Emails spoofed to look like they are coming from Delta Airlines to confirm a ticket purchase are attempting to infect users with a trojan, according to a Belgium-based security firm.
The fake emails instead contain a ZIP attachment, which, if clicked, installs a data-stealing trojan, Peter Louies, manager at email security vendor MX Lab, told SCMagazineUS.com.
Delta posted an advisory on its website alerting users of these fraudulent emails and warning them not to open the attachment.
"These emails did not originate with Delta, nor do we believe that any personal information that our customers provided to us was used to generate these emails," the advisory says.
The trojan, named W32/Trojan2.FXRO, has the characteristics of Zbot - a banking trojan, Louies said. It will try to steal sensitive and personal information, such as login IDs and passwords. In most cases, trojans such as these also can connect to other hosts and install additional malware without alarming the user, Louies said.
The attack likely originates in Russia, but the messages are likely coming from compromised hosts, Louies said.
A technique called email address spoofing was used to cover the tracks of the real sender, he said. The emails always have two "From" addresses, with the real "From" address sent in the SMTP protocol communication level, not seen by the user.
The spoofed "From" address, support@delta[dot]com, was included inside the email and is visible to the receiver, making the messages appear to be coming from Delta, Louies said.
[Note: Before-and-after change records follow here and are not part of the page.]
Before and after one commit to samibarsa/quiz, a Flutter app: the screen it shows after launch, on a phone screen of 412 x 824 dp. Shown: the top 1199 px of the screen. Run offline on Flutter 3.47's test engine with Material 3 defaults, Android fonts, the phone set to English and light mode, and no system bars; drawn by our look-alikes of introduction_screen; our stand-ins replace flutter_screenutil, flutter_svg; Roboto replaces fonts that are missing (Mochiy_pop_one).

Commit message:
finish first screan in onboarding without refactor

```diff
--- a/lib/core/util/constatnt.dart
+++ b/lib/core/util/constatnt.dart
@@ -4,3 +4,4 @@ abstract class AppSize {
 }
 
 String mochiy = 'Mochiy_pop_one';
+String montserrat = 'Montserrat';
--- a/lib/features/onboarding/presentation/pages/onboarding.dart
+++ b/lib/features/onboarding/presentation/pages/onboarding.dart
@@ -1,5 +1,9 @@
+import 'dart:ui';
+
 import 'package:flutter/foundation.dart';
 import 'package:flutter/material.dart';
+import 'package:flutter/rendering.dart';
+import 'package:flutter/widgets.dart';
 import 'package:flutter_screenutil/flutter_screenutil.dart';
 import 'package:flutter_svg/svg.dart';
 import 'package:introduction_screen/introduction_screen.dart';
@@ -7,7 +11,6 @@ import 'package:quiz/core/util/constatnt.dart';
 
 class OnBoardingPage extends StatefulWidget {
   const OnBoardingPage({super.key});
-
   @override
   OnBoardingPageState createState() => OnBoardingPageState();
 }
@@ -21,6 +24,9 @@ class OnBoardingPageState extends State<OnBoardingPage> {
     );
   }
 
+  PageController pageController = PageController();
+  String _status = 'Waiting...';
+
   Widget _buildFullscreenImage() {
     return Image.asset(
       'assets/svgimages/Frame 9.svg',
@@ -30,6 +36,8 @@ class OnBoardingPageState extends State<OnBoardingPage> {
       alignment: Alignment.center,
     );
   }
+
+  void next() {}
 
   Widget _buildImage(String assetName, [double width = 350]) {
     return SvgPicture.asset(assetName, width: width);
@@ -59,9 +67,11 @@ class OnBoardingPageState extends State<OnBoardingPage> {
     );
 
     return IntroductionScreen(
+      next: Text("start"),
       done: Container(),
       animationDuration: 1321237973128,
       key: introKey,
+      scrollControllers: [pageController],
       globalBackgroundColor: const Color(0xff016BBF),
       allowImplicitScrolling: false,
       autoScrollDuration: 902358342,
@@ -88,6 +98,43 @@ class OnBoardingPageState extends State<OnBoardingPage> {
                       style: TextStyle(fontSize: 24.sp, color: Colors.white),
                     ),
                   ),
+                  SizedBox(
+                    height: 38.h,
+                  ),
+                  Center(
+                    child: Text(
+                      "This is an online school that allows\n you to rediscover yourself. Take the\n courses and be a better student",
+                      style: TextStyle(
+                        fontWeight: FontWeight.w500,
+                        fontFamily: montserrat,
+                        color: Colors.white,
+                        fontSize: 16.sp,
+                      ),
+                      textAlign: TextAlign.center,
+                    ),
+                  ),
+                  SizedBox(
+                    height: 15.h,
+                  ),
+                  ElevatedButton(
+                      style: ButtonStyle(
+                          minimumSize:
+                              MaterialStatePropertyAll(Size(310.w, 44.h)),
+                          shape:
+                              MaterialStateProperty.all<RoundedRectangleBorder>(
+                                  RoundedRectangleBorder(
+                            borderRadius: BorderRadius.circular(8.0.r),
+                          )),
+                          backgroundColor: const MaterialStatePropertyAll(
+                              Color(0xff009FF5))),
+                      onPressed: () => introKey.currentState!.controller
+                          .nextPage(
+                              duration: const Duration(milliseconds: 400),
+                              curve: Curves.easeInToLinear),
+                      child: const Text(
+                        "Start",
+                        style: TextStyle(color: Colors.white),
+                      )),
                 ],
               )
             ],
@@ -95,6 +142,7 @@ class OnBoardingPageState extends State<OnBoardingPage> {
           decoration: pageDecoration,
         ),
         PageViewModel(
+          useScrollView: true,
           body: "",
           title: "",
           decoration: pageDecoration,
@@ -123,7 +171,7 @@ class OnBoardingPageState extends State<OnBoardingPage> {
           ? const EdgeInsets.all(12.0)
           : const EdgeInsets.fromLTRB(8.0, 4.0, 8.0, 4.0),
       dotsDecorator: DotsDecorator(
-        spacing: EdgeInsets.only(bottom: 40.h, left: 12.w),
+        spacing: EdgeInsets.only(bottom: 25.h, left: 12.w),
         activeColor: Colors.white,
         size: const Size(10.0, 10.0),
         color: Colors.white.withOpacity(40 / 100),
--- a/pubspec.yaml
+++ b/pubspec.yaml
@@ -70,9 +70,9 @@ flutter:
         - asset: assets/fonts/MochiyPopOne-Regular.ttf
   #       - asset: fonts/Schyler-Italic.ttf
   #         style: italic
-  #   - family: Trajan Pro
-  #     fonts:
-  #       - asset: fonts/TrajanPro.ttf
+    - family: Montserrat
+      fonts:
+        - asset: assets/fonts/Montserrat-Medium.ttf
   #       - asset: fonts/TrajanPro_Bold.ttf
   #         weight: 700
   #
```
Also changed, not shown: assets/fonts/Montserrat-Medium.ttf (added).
Louies said that since MX Lab is a small email security firm it is very difficult to specifically define the impact of this malicious email and how widespread it is worldwide.
The world's largest airline, Delta Airlines is expanding into Australia this year with flights between Sydney and Los Angeles launching in July.